New Course Offerings in History!

HISTORY 1810. HISTORY OF SOUTH AFRICA. (Same as Black Studies 1810). The course surveys the history of South Africa over the last four hundred years. Its primary thematic focus is the unique historical development of racism and class stratification in this part of the world. We will spend a great deal of our time discussing African lives under a system of racial inequality known as apartheid and Africans’ struggles to end it. We will end by discussing the legacies of colonialism and apartheid in South Africa and the lessons that they give to the rest of the world. Exams and papers: To be determined. Readings: To be announced. Professor: A. Mseba; 10:00-10:50 MWF

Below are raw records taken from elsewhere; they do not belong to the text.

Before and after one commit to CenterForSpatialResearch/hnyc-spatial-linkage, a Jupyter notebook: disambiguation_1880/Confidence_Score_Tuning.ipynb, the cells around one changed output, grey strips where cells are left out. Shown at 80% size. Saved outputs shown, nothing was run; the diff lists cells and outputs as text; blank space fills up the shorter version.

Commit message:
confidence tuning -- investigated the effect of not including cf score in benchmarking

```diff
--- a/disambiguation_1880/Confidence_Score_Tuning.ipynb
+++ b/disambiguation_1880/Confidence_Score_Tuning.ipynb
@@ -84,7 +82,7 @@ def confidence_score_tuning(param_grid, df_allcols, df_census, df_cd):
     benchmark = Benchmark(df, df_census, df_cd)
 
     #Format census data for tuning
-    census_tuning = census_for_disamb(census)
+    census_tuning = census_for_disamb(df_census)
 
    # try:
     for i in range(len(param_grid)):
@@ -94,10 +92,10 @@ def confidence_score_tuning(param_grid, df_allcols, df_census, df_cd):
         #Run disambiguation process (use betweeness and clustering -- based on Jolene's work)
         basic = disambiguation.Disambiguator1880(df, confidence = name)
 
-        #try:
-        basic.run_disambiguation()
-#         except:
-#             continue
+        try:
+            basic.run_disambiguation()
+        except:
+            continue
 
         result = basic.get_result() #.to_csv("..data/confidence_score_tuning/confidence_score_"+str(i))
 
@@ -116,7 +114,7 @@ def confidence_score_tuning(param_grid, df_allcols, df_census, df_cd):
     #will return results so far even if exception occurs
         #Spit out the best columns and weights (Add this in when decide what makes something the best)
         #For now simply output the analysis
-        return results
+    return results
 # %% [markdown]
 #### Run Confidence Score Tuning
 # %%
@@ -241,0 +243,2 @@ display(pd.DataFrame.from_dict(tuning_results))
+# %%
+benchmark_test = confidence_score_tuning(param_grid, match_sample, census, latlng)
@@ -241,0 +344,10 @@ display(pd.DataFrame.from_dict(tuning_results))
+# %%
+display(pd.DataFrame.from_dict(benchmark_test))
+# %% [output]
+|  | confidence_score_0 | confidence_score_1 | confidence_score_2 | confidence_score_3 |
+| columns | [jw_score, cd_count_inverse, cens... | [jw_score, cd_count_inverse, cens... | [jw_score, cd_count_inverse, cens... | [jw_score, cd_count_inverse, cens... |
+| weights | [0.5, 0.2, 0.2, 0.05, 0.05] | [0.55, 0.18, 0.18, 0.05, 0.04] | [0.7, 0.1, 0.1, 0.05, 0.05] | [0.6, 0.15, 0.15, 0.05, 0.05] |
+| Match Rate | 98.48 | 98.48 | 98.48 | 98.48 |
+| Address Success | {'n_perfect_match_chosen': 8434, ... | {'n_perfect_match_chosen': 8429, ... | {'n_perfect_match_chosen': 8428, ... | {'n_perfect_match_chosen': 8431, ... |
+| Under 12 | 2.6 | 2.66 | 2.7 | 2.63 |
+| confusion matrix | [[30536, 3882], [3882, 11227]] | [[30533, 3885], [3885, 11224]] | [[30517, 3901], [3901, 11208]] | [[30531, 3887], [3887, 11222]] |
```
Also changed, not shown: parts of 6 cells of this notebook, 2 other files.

HISTORY 3815. AFRICA AND THE WORLD. (Same as Black Studies 3815). For millennia, Africans have interacted with people from other parts of the world. Africans from the south central and eastern parts of the continent have, for example, participated in the Indian Ocean global network for over a thousand years. Those from West Africa have participated in a vast commercial network through the Sahara. Since the sixteenth century millions of Africans were forcibly shipped across the Atlantic Ocean to toil in mines and plantations in the Americas. They carried with them knowledge, expertise and cultures fundamental to the making of this world. This course traces this history of Africa’s interactions with the wider world. It is organized around two broad themes: the impact of these interactions on African societies and the impact of Africans on the societies with which they interacted. Exams and papers: To be determined. Readings: To be announced. Professor: A. Mseba; 11:00-11:50 MWF

HISTORY 4605. EARLY MODERN SPAIN, 1450-1750. The early history of Spain is in many ways unique to the rest of Europe and is all too often overlooked in survey courses. Sitting at the crossroads of the Atlantic and the Mediterranean, Spanish interests in trade and exploration led to enormous global power and influence. In this course, we begin with Fernando and Isabel, whose marriage brought together the two principle territories of Castile and Aragon, leading to the beginnings of a “united” Spain. As we trace the political and social history of Spain through the early modern era, we’ll also be examining the many myths surrounding Spanish history including topics such as the Columbus’ voyages, the Spanish Inquisition and the Black Legend. Exams and Papers: Midterm and final exam, three short analytical papers, weekly short response writings. Readings: Henry Kamen, Spain 1469-1714; Jon Cowans, Early Modern Spain: A Documentary Reader; Sarah Tilghman Nalle, Mad for God: Bartolomé Sánchez, The Secret Messiah of Cardenete; Pablo E. Perez-Mallaina, Spain's Men of the Sea: Daily Life on the Indies Fleets in the Sixteenth Century. Professor: K. Bowers; 3:00-3:50 MWF